Change detection outputs:
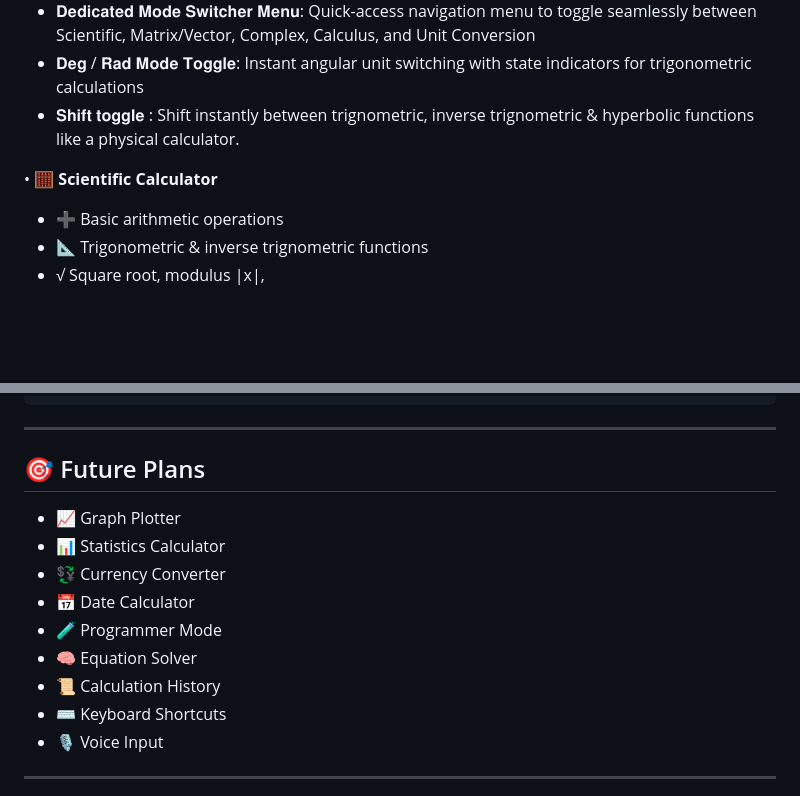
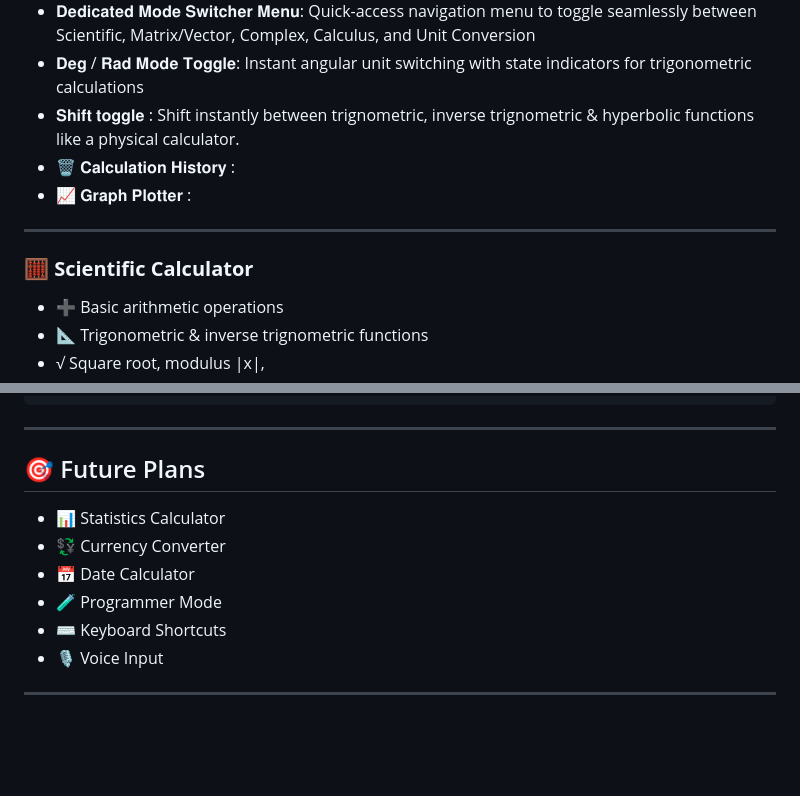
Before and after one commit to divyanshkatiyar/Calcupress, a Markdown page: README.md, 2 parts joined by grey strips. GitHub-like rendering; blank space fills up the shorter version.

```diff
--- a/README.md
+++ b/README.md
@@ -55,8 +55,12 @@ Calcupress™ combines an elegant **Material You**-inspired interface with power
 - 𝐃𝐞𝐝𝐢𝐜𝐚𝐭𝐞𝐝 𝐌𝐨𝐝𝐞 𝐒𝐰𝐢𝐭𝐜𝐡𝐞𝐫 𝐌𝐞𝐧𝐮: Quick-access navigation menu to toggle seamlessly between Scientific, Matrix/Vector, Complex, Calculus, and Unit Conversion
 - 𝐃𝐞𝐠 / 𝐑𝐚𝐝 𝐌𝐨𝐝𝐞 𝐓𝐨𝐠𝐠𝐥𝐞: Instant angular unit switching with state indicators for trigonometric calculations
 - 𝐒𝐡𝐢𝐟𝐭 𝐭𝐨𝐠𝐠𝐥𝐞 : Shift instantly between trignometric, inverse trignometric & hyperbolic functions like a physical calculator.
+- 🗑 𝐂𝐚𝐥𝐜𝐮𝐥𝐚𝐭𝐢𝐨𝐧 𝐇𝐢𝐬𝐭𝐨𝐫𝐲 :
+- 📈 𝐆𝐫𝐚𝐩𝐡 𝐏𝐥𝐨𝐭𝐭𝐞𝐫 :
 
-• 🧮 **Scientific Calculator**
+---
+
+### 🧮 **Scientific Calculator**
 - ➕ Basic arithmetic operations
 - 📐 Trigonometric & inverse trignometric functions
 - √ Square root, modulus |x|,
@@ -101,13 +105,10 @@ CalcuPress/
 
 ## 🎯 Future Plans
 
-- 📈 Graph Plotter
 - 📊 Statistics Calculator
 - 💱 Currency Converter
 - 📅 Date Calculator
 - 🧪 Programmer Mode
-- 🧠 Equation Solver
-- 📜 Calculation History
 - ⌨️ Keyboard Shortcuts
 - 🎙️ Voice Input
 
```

* * *

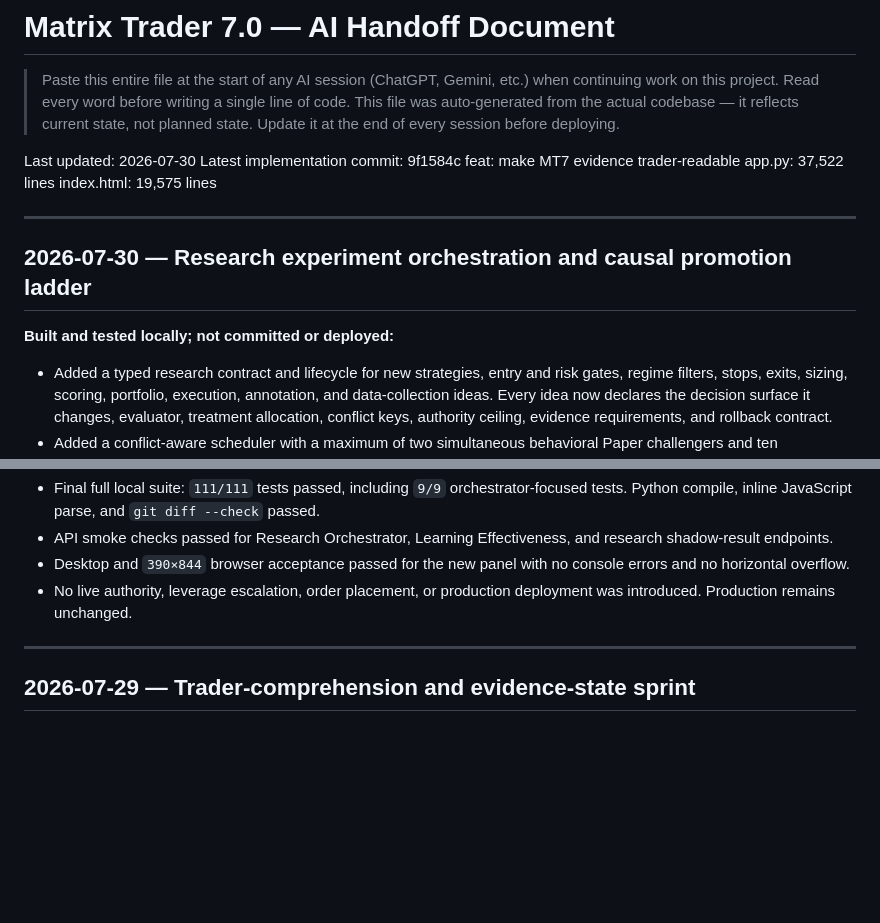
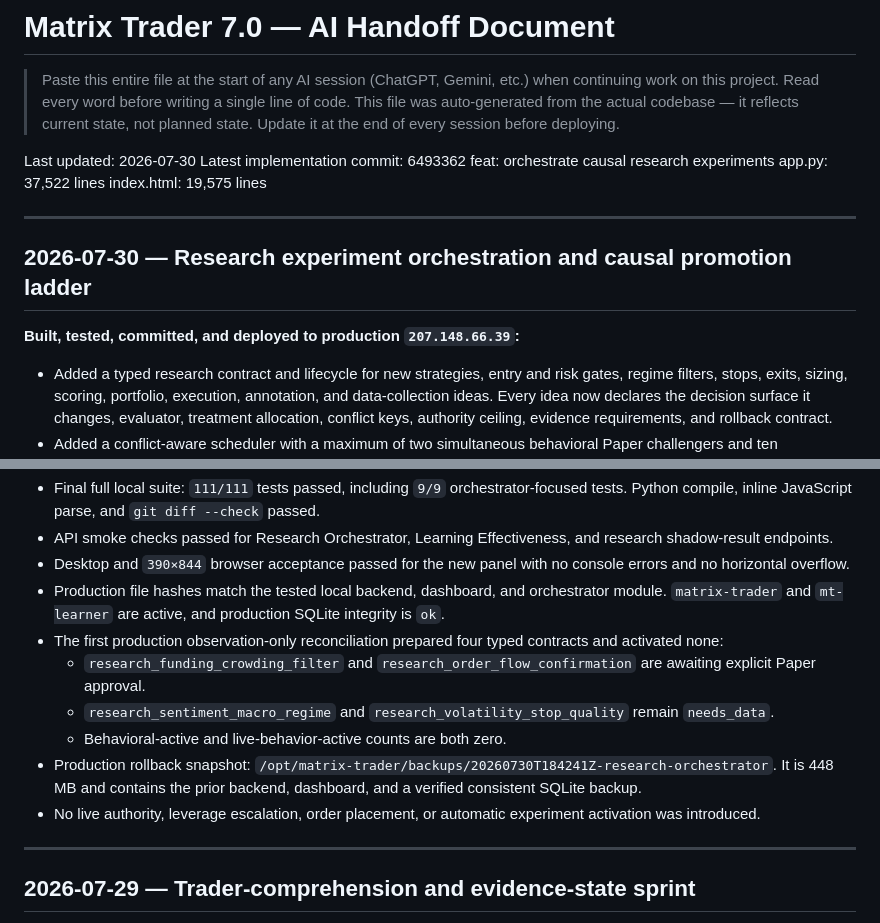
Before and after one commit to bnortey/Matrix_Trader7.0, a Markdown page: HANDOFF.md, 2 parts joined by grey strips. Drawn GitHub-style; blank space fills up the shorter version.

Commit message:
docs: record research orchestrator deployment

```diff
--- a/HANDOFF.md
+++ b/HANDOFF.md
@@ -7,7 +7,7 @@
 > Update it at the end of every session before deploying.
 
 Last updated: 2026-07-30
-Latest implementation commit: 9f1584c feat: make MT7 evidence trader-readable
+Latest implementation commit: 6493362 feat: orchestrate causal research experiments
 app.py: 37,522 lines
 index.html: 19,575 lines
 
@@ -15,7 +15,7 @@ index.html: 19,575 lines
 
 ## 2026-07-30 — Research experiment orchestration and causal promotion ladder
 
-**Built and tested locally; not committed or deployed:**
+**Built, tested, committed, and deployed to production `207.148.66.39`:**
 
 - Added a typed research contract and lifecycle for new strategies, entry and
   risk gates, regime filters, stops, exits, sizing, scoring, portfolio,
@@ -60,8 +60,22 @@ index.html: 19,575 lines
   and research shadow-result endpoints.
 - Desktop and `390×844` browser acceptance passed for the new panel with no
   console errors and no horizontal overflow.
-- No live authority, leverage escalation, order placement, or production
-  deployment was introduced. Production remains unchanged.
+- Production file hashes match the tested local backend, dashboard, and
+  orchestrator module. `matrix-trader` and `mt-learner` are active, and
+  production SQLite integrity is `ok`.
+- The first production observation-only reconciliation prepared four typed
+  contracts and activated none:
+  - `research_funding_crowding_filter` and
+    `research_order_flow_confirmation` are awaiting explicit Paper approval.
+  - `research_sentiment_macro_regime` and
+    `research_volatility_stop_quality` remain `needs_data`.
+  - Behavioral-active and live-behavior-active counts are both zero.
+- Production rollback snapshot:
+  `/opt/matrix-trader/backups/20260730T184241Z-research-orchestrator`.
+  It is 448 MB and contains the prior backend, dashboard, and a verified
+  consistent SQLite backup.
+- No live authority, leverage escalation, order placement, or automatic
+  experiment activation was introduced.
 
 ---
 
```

* _Task description_
Filter these records, keeping every line where the word "lines" occurs.

* _Answer box_
 app.py: 37,522 lines
 index.html: 19,575 lines
@@ -15,7 +15,7 @@ index.html: 19,575 lines
@@ -60,8 +60,22 @@ index.html: 19,575 lines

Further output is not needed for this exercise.